At that point, witnesses went on to tell police, Iverson “broke all the lights on the exterior of the residence to avoid detection.” He then proceeded to use the hatchet to break windows on the garage door, threw the hatchet at windows on the second floor of the residence where victims were located, and punch the windshield of his estranged family member’s car, breaking it and causing his hand to bleed.
Iverson then “attempted to enter the residence several times.”
Iverson fled again before police discovered him and “had to use substantial force, namely a taser, to effect the arrest.”
Fast forward to March 2019 and Iverson and his wife, Camille, were charged with intimidation of witnesses or victims.
The Iversons told the victim to sign a latter “as if he had written the letter himself,” according to the affidavit. “He also observed in the letter, it states that (the victim) never heard Christian Iverson say he was going to kill him. It also states that law enforcement forced (the victim) into making a false statement about Christian Iverson.”
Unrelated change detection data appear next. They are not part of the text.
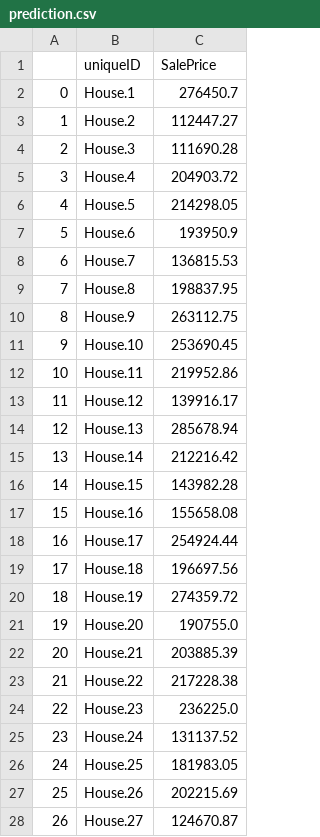
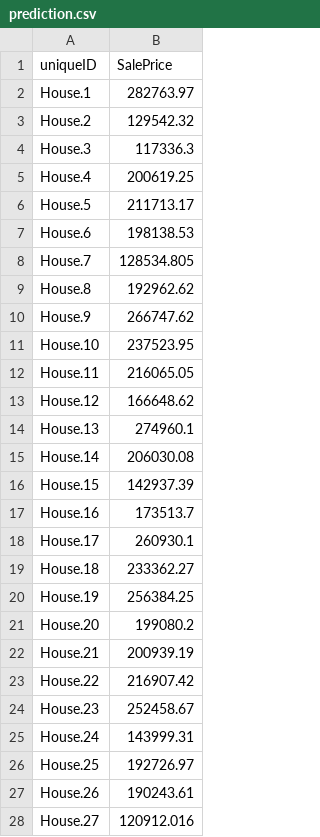
Before and after one commit to vh42720/MAS_Fall_22, a CSV file: Stat_580/project_2/data/result/prediction.csv, drawn as a sheet; only a part is shown; removed rows and columns are numbered as before the commit, all else as after; the diff covers the shown part only; the diff names each change by its address in the sheet, - before the commit and + after, or states it on an @@ line.

Commit message:
Final project clean up

```diff
--- a/Stat_580/project_2/data/result/prediction.csv
+++ b/Stat_580/project_2/data/result/prediction.csv
-column A, rows 2-28: 0 | 1 | 2 | 3 | 4 | 5 | 6 | 7 | 8 | 9 | 10 | 11 | 12 | 13 | 14 | 15 | 16 | 17 | 18 | 19 | 20 | 21 | 22 | 23 | 24 | 25 | 26
-B2 (SalePrice): 276450.7
+B2 (SalePrice): 282763.97
-B3 (SalePrice): 112447.27
+B3 (SalePrice): 129542.32
-B4 (SalePrice): 111690.28
+B4 (SalePrice): 117336.3
-B5 (SalePrice): 204903.72
+B5 (SalePrice): 200619.25
-B6 (SalePrice): 214298.05
+B6 (SalePrice): 211713.17
-B7 (SalePrice): 193950.9
+B7 (SalePrice): 198138.53
-B8 (SalePrice): 136815.53
+B8 (SalePrice): 128534.805
-B9 (SalePrice): 198837.95
+B9 (SalePrice): 192962.62
-B10 (SalePrice): 263112.75
+B10 (SalePrice): 266747.62
-B11 (SalePrice): 253690.45
+B11 (SalePrice): 237523.95
-B12 (SalePrice): 219952.86
+B12 (SalePrice): 216065.05
-B13 (SalePrice): 139916.17
+B13 (SalePrice): 166648.62
-B14 (SalePrice): 285678.94
+B14 (SalePrice): 274960.1
-B15 (SalePrice): 212216.42
+B15 (SalePrice): 206030.08
-B16 (SalePrice): 143982.28
+B16 (SalePrice): 142937.39
-B17 (SalePrice): 155658.08
+B17 (SalePrice): 173513.7
-B18 (SalePrice): 254924.44
+B18 (SalePrice): 260930.1
-B19 (SalePrice): 196697.56
+B19 (SalePrice): 233362.27
-B20 (SalePrice): 274359.72
+B20 (SalePrice): 256384.25
-B21 (SalePrice): 190755.0
+B21 (SalePrice): 199080.2
-B22 (SalePrice): 203885.39
+B22 (SalePrice): 200939.19
-B23 (SalePrice): 217228.38
+B23 (SalePrice): 216907.42
-B24 (SalePrice): 236225.0
+B24 (SalePrice): 252458.67
-B25 (SalePrice): 131137.52
+B25 (SalePrice): 143999.31
-B26 (SalePrice): 181983.05
+B26 (SalePrice): 192726.97
-B27 (SalePrice): 202215.69
+B27 (SalePrice): 190243.61
-B28 (SalePrice): 124670.87
+B28 (SalePrice): 120912.016
```
Also changed, not shown: 40 edited cells elsewhere in this file, 10 other files.
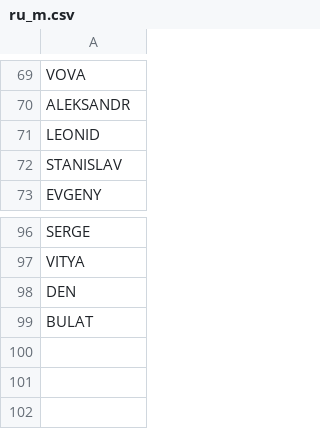
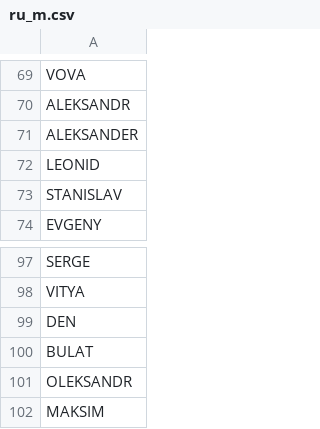
Before and after one commit to AmericanCouncils/common-names, a CSV file: data_first/ru_m.csv, drawn as a sheet; only a part is shown, gaps mark what is left out; the diff names each change by its address in the sheet, - before the commit and + after, or states it on an @@ line.

```diff
--- a/data_first/ru_m.csv
+++ b/data_first/ru_m.csv
+row 71: ALEKSANDER
+row 101: OLEKSANDR
+row 102: MAKSIM
```
Also changed, not shown: data_first/en_m.csv, data_first/ru_f.csv.
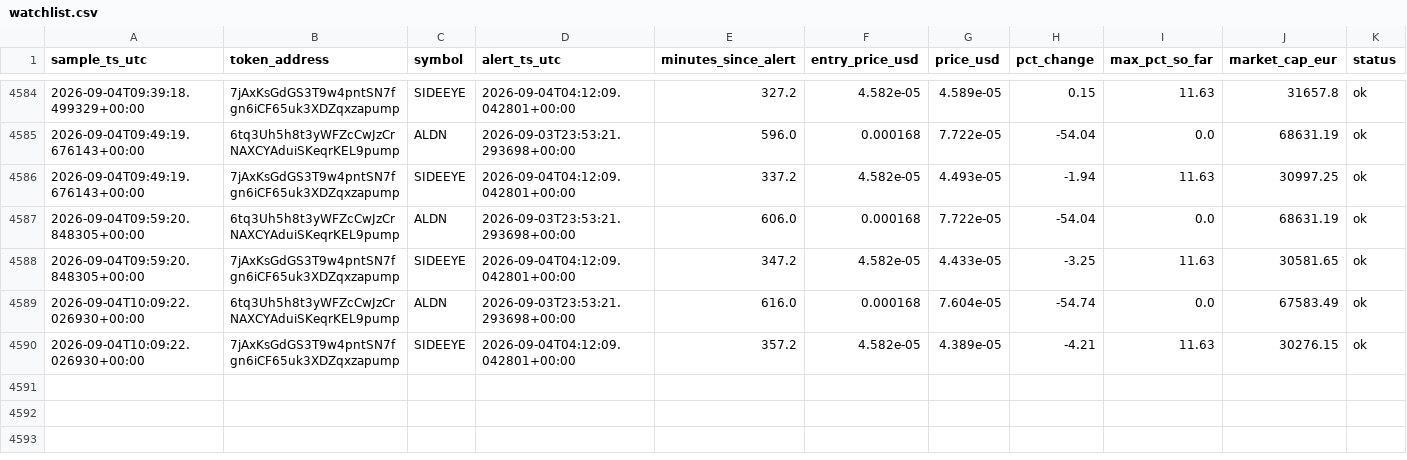
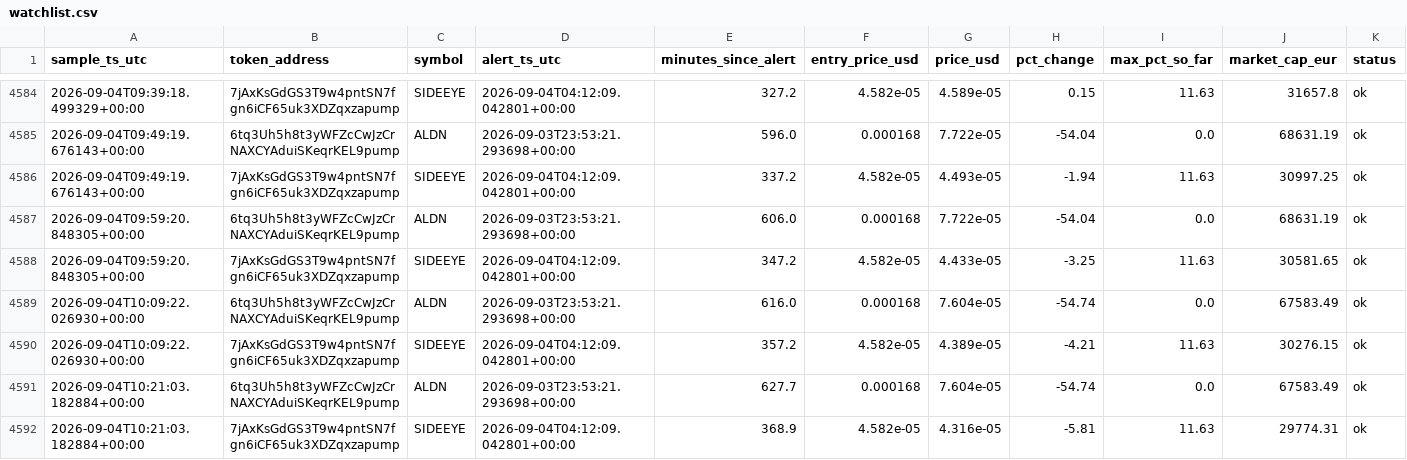
Before and after one commit to bromenie2026-commits/Cointracker, a CSV file: logs/watchlist.csv, drawn as a sheet; only a part is shown, gaps mark what is left out.

```diff
--- a/logs/watchlist.csv
+++ b/logs/watchlist.csv
@@ -4590 +4590,3 @@ sample_ts_utc,token_address,symbol,alert_ts_utc,minutes_since_alert,entry_price_
 2026-09-04T10:09:22.026930+00:00,7jAxKsGdGS3T9w4pntSN7fgn6iCF65uk3XDZqxzapump,SIDEEYE,2026-09-04T04:12:09.042801+00:00,357.2,4.582e-05,4.389e-05,-4.21,11.63,30276.15,ok
+2026-09-04T10:21:03.182884+00:00,6tq3Uh5h8t3yWFZcCwJzCrNAXCYAduiSKeqrKEL9pump,ALDN,2026-09-03T23:53:21.293698+00:00,627.7,0.000168,7.604e-05,-54.74,0.0,67583.49,ok
+2026-09-04T10:21:03.182884+00:00,7jAxKsGdGS3T9w4pntSN7fgn6iCF65uk3XDZqxzapump,SIDEEYE,2026-09-04T04:12:09.042801+00:00,368.9,4.582e-05,4.316e-05,-5.81,11.63,29774.31,ok
```
Also changed, not shown: 1 other file.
The victim “stated these were all lies, and he in fact was threatened (by Iverson) and he was not forced into making a statement (by police),” police said in the affidavit. He “stated he felt pressured and coerced into signing the letter in fear of what Iverson would do to him if he refused.”
Police said the victim also received an offer that the Iversons would work for him for free if he signed the letter.
Iverson pled to a county of intimidation of witnesses or victims for that offense.
From the September incident, Iverson pled guilty to criminal trespass, flight to avoid apprehension, trial or punishment, DUI: Controlled substance/impaired ability – first offense, simple assault, resisting arrest, loitering and prowling at night time, criminal trespass, driving vehicle at safe speed, reckless driving, operate on private property without consent and theft by unlawful taking.
In exchange for the plea, a litany of charges were not prosecuted: Criminal attempt (burglary), burglary, terroristic threats, criminal mischief, two counts of DUI: General impairment/incapable of safe driving – first offense, DUI: Controlled substances/impaired ability – first offense, stalking, make repairs/sell/etc. offensive weapons, two counts of fleeing or attempting to elude a police officer, harassment, disorderly conduct, driving on right side of roadway, fail to yield right, duty of driver in emergency response areas, two counts of abandoning vehicle on public/private property, careless driving, two counts of damage real property by operating a motor vehicle, duty to give information or render aid, accident involving damage to unattended vehicle/property, restraint systems, unlawful operate now/ATV at unsafe speed, unlawful operate snow/ATV in careless way, two counts of aggravated assault, possession – small amount of marijuana, possession of drug paraphernalia, recklessly endangering another person, unlawful operate snow/atv without helmet, unlawful operation – registration certificate and snowmobile/ATV liability insurance required.
Skerda walked through maximum penalties for those charges that they total approximately nearly 32 years incarceration and fines of over $70,000.